CAJES, Eugenio
Spanish painter (b. 1575, Madrid, d. 1634, Madrid)
Adolph Friedrich Vollmer
(17 December 1806 - 12 February 1875) was a German landscape and marine painter and graphic artist. He and his contemporary, the painter Christian Morgenstern, were pioneers in Hamburg of early Realism in painting. As son of a bookkeeper to a Hamburg merchant, Vollmer grew up in humble circumstances.[3] Determined to become a painter against the wishes of his father,[4] he became an apprentice to the brothers Suhr who owned a graphic workshop producing panorama prints. For one and a half years Vollmer travelled throughout Germany with one of the brothers, Cornelius Suhr, as had been Morgenstern before him. In 1826 he was introduced by the Hamburg art-dealer Ernst Harzen to the wealthy aristocrat and supporter of the arts, Carl Friedrich von Rumohr, who was patron to many young Hamburg artists among them Morgenstern and Otto Speckter. Probably on Rumohr advice Vollmer completed his studies under Christoffer Wilhelm Eckersberg at the Royal Danish Academy of Fine Arts in Copenhagen. He then moved to Munich from where he undertook journeys to Lake Konstanz, to the Austrian and Swiss Alps, to Venice, to Le Havre and to the Netherlands. In 1839 Vollmer returned to Hamburg and settled there. One of his sons, Johannes Vollmer, became a prominent architect of protestant churches; a grand-son was the art historian and encyclopaedist Hans Vollmer who, for many years, edited the Thieme-Becker Kenstler Lexikon. Vollmer became blind in 1866.
Edward Middleton Manigault
(June 14, 1887 - August 31, 1922) was an American Modernist painter. Manigault was born in London, Ontario on June 14, 1887. His parents were Americans originally from South Carolina.Encouraged in art from an early age, he was commissioned at the age of 18 the city of London to make renderings of public buildings for reproduction as postcards.

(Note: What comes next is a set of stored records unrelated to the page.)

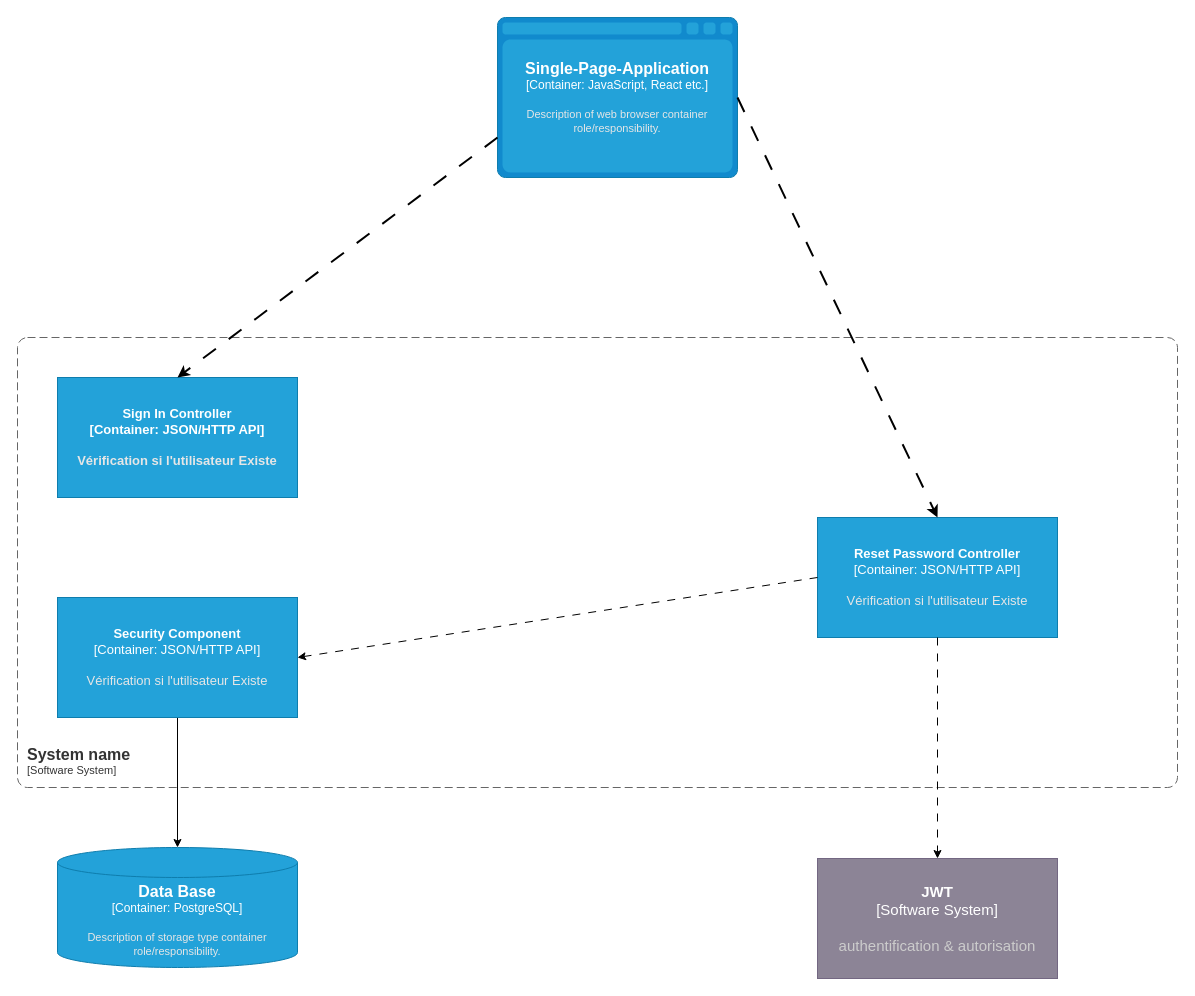
Earlier version of the draw.io diagram page "composant" (3 of 4) of Diagramme sans nom.drawio (SALVA243/AP-TWITTER). Source tidied: cells renumbered, new cells numbered last; positions are measured from the earlier drawing's top-left corner, leaving out a move shared by most shapes. Both pictures are drawn from the tidied source at 100%, with x=0, y=0 at pixel (17, 17).
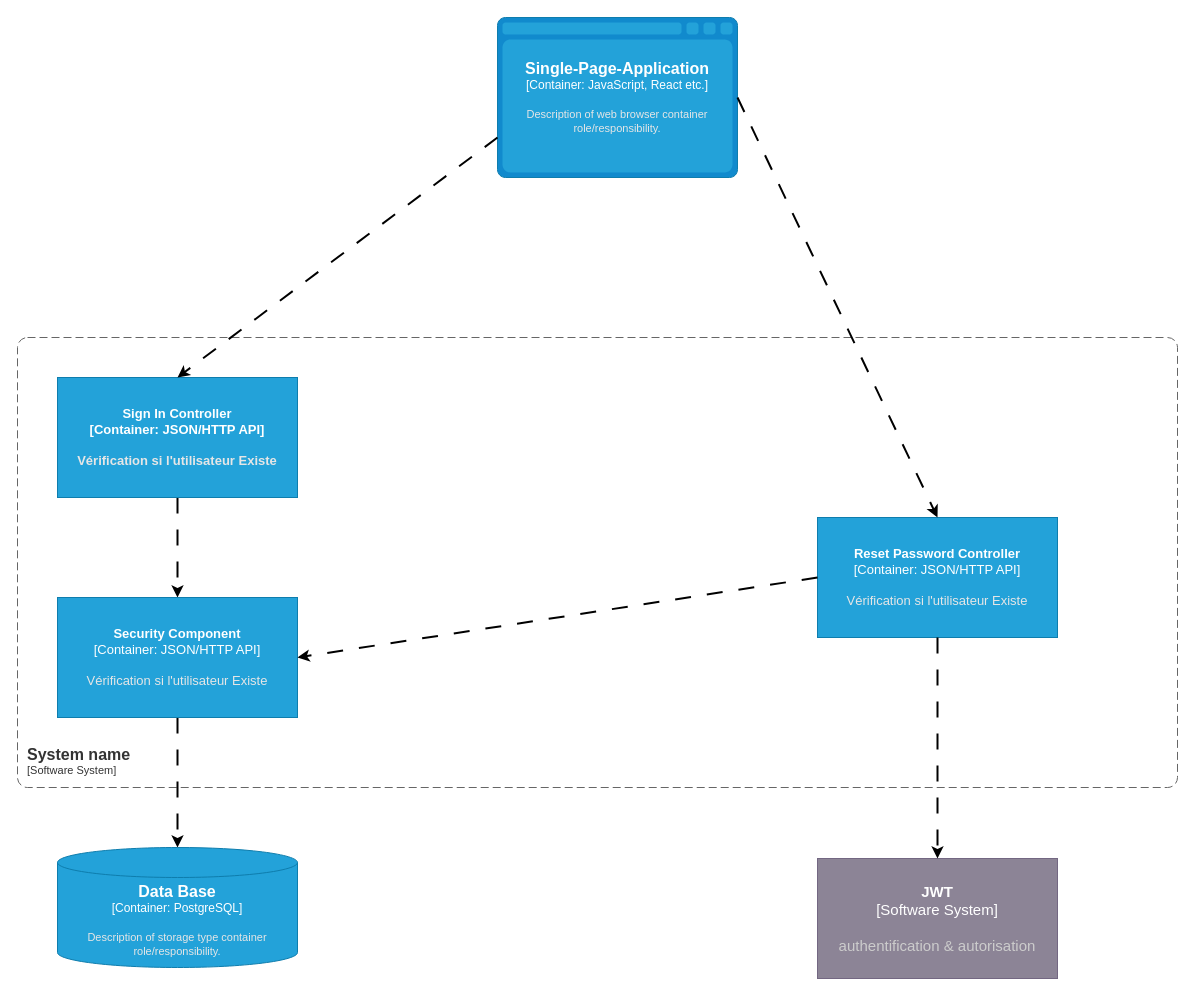
The same page after the edit.

Diff of the diagram source:
```diff
@@
 <mxGraphModel>
   <root>
     <mxCell id="0" />
     <mxCell id="1" parent="0" />
     <object id="2" label="&lt;font style=&quot;font-size: 15px;&quot;&gt;&lt;b style=&quot;font-size: 15px;&quot;&gt;%c4Name%&lt;/b&gt;&lt;/font&gt;&lt;div style=&quot;font-size: 15px;&quot;&gt;[%c4Type%]&lt;/div&gt;&lt;br style=&quot;font-size: 15px;&quot;&gt;&lt;div style=&quot;font-size: 15px;&quot;&gt;&lt;font style=&quot;font-size: 15px;&quot;&gt;&lt;font color=&quot;#cccccc&quot; style=&quot;font-size: 15px;&quot;&gt;%c4Description%&lt;/font&gt;&lt;/font&gt;&lt;/div&gt;" c4Description="authentification &amp; autorisation" c4Name="JWT" c4Type="Software System" placeholders="1">
       <mxCell style="rounded=1;whiteSpace=wrap;html=1;labelBackgroundColor=none;fillColor=#8C8496;fontColor=#ffffff;align=center;arcSize=0;strokeColor=#736782;points=[[0.25,0,0],[0.5,0,0],[0.75,0,0],[1,0.25,0],[1,0.5,0],[1,0.75,0],[0.75,1,0],[0.5,1,0],[0.25,1,0],[0,0.75,0],[0,0.5,0],[0,0.25,0]];fontSize=15;" parent="1" vertex="1">
         <mxGeometry x="800" y="841" width="240" height="120" as="geometry" />
       </mxCell>
     </object>
     <object id="3" label="&lt;font style=&quot;font-size: 16px&quot;&gt;&lt;b&gt;&lt;div style=&quot;text-align: left&quot;&gt;%c4Name%&lt;/div&gt;&lt;/b&gt;&lt;/font&gt;&lt;div style=&quot;text-align: left&quot;&gt;[%c4Application%]&lt;/div&gt;" c4Application="Software System" c4Name="System name" placeholders="1">
       <mxCell style="rounded=1;fontSize=11;whiteSpace=wrap;html=1;dashed=1;arcSize=20;fillColor=none;strokeColor=#666666;fontColor=#333333;labelBackgroundColor=none;align=left;verticalAlign=bottom;labelBorderColor=none;spacingTop=0;spacing=10;dashPattern=8 4;perimeter=rectanglePerimeter;noLabel=0;labelPadding=0;absoluteArcSize=1;" parent="1" vertex="1">
         <mxGeometry y="320" width="1160" height="450" as="geometry" />
       </mxCell>
     </object>
+    <mxCell id="14" style="edgeStyle=orthogonalEdgeStyle;rounded=0;jettySize=auto;html=1;exitX=0.5;exitY=1;exitDx=0;exitDy=0;exitPerimeter=0;dashed=1;dashPattern=8 8;strokeWidth=2;" parent="1" edge="1" source="4" target="9">
+      <mxGeometry relative="1" as="geometry" />
+    </mxCell>
     <object id="4" label="&lt;font style=&quot;font-size: 13px;&quot;&gt;&lt;span style=&quot;font-size: 13px;&quot;&gt;%c4Name%&lt;/span&gt;&lt;/font&gt;&lt;div style=&quot;font-size: 13px;&quot;&gt;[%c4Type%: %c4Technology%]&lt;/div&gt;&lt;br style=&quot;font-size: 13px;&quot;&gt;&lt;div style=&quot;font-size: 13px;&quot;&gt;&lt;font style=&quot;font-size: 13px;&quot;&gt;&lt;font color=&quot;#E6E6E6&quot; style=&quot;font-size: 13px;&quot;&gt;%c4Description%&lt;/font&gt;&lt;/font&gt;&lt;/div&gt;" c4Description="Vérification si l'utilisateur Existe" c4Name="Sign In Controller" c4Technology="JSON/HTTP API" c4Type="Container" placeholders="1">
       <mxCell style="rounded=1;whiteSpace=wrap;html=1;fontSize=13;labelBackgroundColor=none;fillColor=#23A2D9;fontColor=#ffffff;align=center;arcSize=0;strokeColor=#0E7DAD;points=[[0.25,0,0],[0.5,0,0],[0.75,0,0],[1,0.25,0],[1,0.5,0],[1,0.75,0],[0.75,1,0],[0.5,1,0],[0.25,1,0],[0,0.75,0],[0,0.5,0],[0,0.25,0]];fontStyle=1;" parent="1" vertex="1">
         <mxGeometry x="40" y="360" width="240" height="120" as="geometry" />
       </mxCell>
     </object>
     <object id="5" label="&lt;font style=&quot;font-size: 16px&quot;&gt;&lt;b&gt;%c4Type%&lt;/b&gt;&lt;/font&gt;&lt;div&gt;[%c4Container%:&amp;nbsp;%c4Technology%]&lt;/div&gt;&lt;br&gt;&lt;div&gt;&lt;font style=&quot;font-size: 11px&quot;&gt;&lt;font color=&quot;#E6E6E6&quot;&gt;%c4Description%&lt;/font&gt;&lt;/div&gt;" c4Container="Container" c4Description="Description of web browser container role/responsibility." c4Technology="JavaScript, React etc." c4Type="Single-Page-Application" placeholders="1">
       <mxCell style="shape=mxgraph.c4.webBrowserContainer2;whiteSpace=wrap;html=1;boundedLbl=1;rounded=0;labelBackgroundColor=none;strokeColor=#118ACD;fillColor=#23A2D9;strokeColor=#118ACD;strokeColor2=#0E7DAD;fontSize=12;fontColor=#ffffff;align=center;points=[[0.5,0,0],[1,0.25,0],[1,0.5,0],[1,0.75,0],[0.5,1,0],[0,0.75,0],[0,0.5,0],[0,0.25,0]];" parent="1" vertex="1">
         <mxGeometry x="480" width="240" height="160" as="geometry" />
       </mxCell>
     </object>
     <object id="6" label="&lt;font style=&quot;font-size: 16px&quot;&gt;&lt;b&gt;%c4Type%&lt;/b&gt;&lt;/font&gt;&lt;div&gt;[%c4Container%:&amp;nbsp;%c4Technology%]&lt;/div&gt;&lt;br&gt;&lt;div&gt;&lt;font style=&quot;font-size: 11px&quot;&gt;&lt;font color=&quot;#E6E6E6&quot;&gt;%c4Description%&lt;/font&gt;&lt;/div&gt;" c4Container="Container" c4Description="Description of storage type container role/responsibility." c4Technology="PostgreSQL" c4Type="Data Base" placeholders="1">
       <mxCell style="shape=cylinder3;size=15;whiteSpace=wrap;html=1;boundedLbl=1;rounded=0;labelBackgroundColor=none;fillColor=#23A2D9;fontSize=12;fontColor=#ffffff;align=center;strokeColor=#0E7DAD;points=[[0.5,0,0],[1,0.25,0],[1,0.5,0],[1,0.75,0],[0.5,1,0],[0,0.75,0],[0,0.5,0],[0,0.25,0]];" parent="1" vertex="1">
         <mxGeometry x="40" y="830" width="240" height="120" as="geometry" />
       </mxCell>
     </object>
     <object id="7" label="&lt;font style=&quot;font-size: 13px;&quot;&gt;&lt;b style=&quot;font-size: 13px;&quot;&gt;%c4Name%&lt;/b&gt;&lt;/font&gt;&lt;div style=&quot;font-size: 13px;&quot;&gt;[%c4Type%: %c4Technology%]&lt;/div&gt;&lt;br style=&quot;font-size: 13px;&quot;&gt;&lt;div style=&quot;font-size: 13px;&quot;&gt;&lt;font style=&quot;font-size: 13px;&quot;&gt;&lt;font color=&quot;#E6E6E6&quot; style=&quot;font-size: 13px;&quot;&gt;%c4Description%&lt;/font&gt;&lt;/font&gt;&lt;/div&gt;" c4Description="Vérification si l'utilisateur Existe" c4Name="Reset Password Controller" c4Technology="JSON/HTTP API" c4Type="Container" placeholders="1">
       <mxCell style="rounded=1;whiteSpace=wrap;html=1;fontSize=13;labelBackgroundColor=none;fillColor=#23A2D9;fontColor=#ffffff;align=center;arcSize=0;strokeColor=#0E7DAD;points=[[0.25,0,0],[0.5,0,0],[0.75,0,0],[1,0.25,0],[1,0.5,0],[1,0.75,0],[0.75,1,0],[0.5,1,0],[0.25,1,0],[0,0.75,0],[0,0.5,0],[0,0.25,0]];" parent="1" vertex="1">
         <mxGeometry x="800" y="500" width="240" height="120" as="geometry" />
       </mxCell>
     </object>
-    <mxCell id="8" style="edgeStyle=orthogonalEdgeStyle;rounded=0;jettySize=auto;html=1;exitX=0.5;exitY=1;exitDx=0;exitDy=0;exitPerimeter=0;entryX=0.5;entryY=0;entryDx=0;entryDy=0;entryPerimeter=0;" parent="1" edge="1" source="9" target="6">
+    <mxCell id="8" style="edgeStyle=orthogonalEdgeStyle;rounded=0;jettySize=auto;html=1;exitX=0.5;exitY=1;exitDx=0;exitDy=0;exitPerimeter=0;entryX=0.5;entryY=0;entryDx=0;entryDy=0;entryPerimeter=0;dashed=1;dashPattern=8 8;strokeWidth=2;" parent="1" edge="1" source="9" target="6">
       <mxGeometry relative="1" as="geometry" />
     </mxCell>
     <object id="9" label="&lt;font style=&quot;font-size: 13px;&quot;&gt;&lt;b style=&quot;font-size: 13px;&quot;&gt;%c4Name%&lt;/b&gt;&lt;/font&gt;&lt;div style=&quot;font-size: 13px;&quot;&gt;[%c4Type%: %c4Technology%]&lt;/div&gt;&lt;br style=&quot;font-size: 13px;&quot;&gt;&lt;div style=&quot;font-size: 13px;&quot;&gt;&lt;font style=&quot;font-size: 13px;&quot;&gt;&lt;font color=&quot;#E6E6E6&quot; style=&quot;font-size: 13px;&quot;&gt;%c4Description%&lt;/font&gt;&lt;/font&gt;&lt;/div&gt;" c4Description="Vérification si l'utilisateur Existe" c4Name="Security Component" c4Technology="JSON/HTTP API" c4Type="Container" placeholders="1">
       <mxCell style="rounded=1;whiteSpace=wrap;html=1;fontSize=13;labelBackgroundColor=none;fillColor=#23A2D9;fontColor=#ffffff;align=center;arcSize=0;strokeColor=#0E7DAD;points=[[0.25,0,0],[0.5,0,0],[0.75,0,0],[1,0.25,0],[1,0.5,0],[1,0.75,0],[0.75,1,0],[0.5,1,0],[0.25,1,0],[0,0.75,0],[0,0.5,0],[0,0.25,0]];" parent="1" vertex="1">
         <mxGeometry x="40" y="580" width="240" height="120" as="geometry" />
       </mxCell>
     </object>
     <mxCell id="10" style="endArrow=classic;html=1;rounded=0;entryX=0.5;entryY=0;entryDx=0;entryDy=0;entryPerimeter=0;exitX=1;exitY=0.5;exitDx=0;exitDy=0;exitPerimeter=0;endFill=1;strokeWidth=2;dashed=1;dashPattern=8 8;" parent="1" edge="1" source="5" target="7">
       <mxGeometry relative="1" as="geometry" />
     </mxCell>
     <mxCell id="11" style="endArrow=classic;html=1;rounded=0;exitX=0;exitY=0.75;exitDx=0;exitDy=0;exitPerimeter=0;entryX=0.5;entryY=0;entryDx=0;entryDy=0;entryPerimeter=0;dashed=1;dashPattern=8 8;strokeWidth=2;" parent="1" edge="1" source="5" target="4">
       <mxGeometry relative="1" as="geometry" />
     </mxCell>
-    <mxCell id="12" style="endArrow=classic;html=1;rounded=0;entryX=0.5;entryY=0;entryDx=0;entryDy=0;entryPerimeter=0;exitX=0.5;exitY=1;exitDx=0;exitDy=0;exitPerimeter=0;dashed=1;dashPattern=8 8;" parent="1" edge="1" source="7" target="2">
+    <mxCell id="12" style="endArrow=classic;html=1;rounded=0;entryX=0.5;entryY=0;entryDx=0;entryDy=0;entryPerimeter=0;exitX=0.5;exitY=1;exitDx=0;exitDy=0;exitPerimeter=0;dashed=1;dashPattern=8 8;strokeWidth=2;" parent="1" edge="1" source="7" target="2">
       <mxGeometry relative="1" as="geometry" />
     </mxCell>
-    <mxCell id="13" style="endArrow=classic;html=1;rounded=0;exitX=0;exitY=0.5;exitDx=0;exitDy=0;exitPerimeter=0;entryX=1;entryY=0.5;entryDx=0;entryDy=0;entryPerimeter=0;dashed=1;dashPattern=8 8;" parent="1" edge="1" source="7" target="9">
+    <mxCell id="13" style="endArrow=classic;html=1;rounded=0;exitX=0;exitY=0.5;exitDx=0;exitDy=0;exitPerimeter=0;entryX=1;entryY=0.5;entryDx=0;entryDy=0;entryPerimeter=0;dashed=1;dashPattern=8 8;strokeWidth=2;" parent="1" edge="1" source="7" target="9">
       <mxGeometry relative="1" as="geometry" />
     </mxCell>
   </root>
 </mxGraphModel>
```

Leonardo da vinci
All the Leonardo da vinci's Oil Paintings




Supported by oil paintings and picture frames 



Copyright Reserved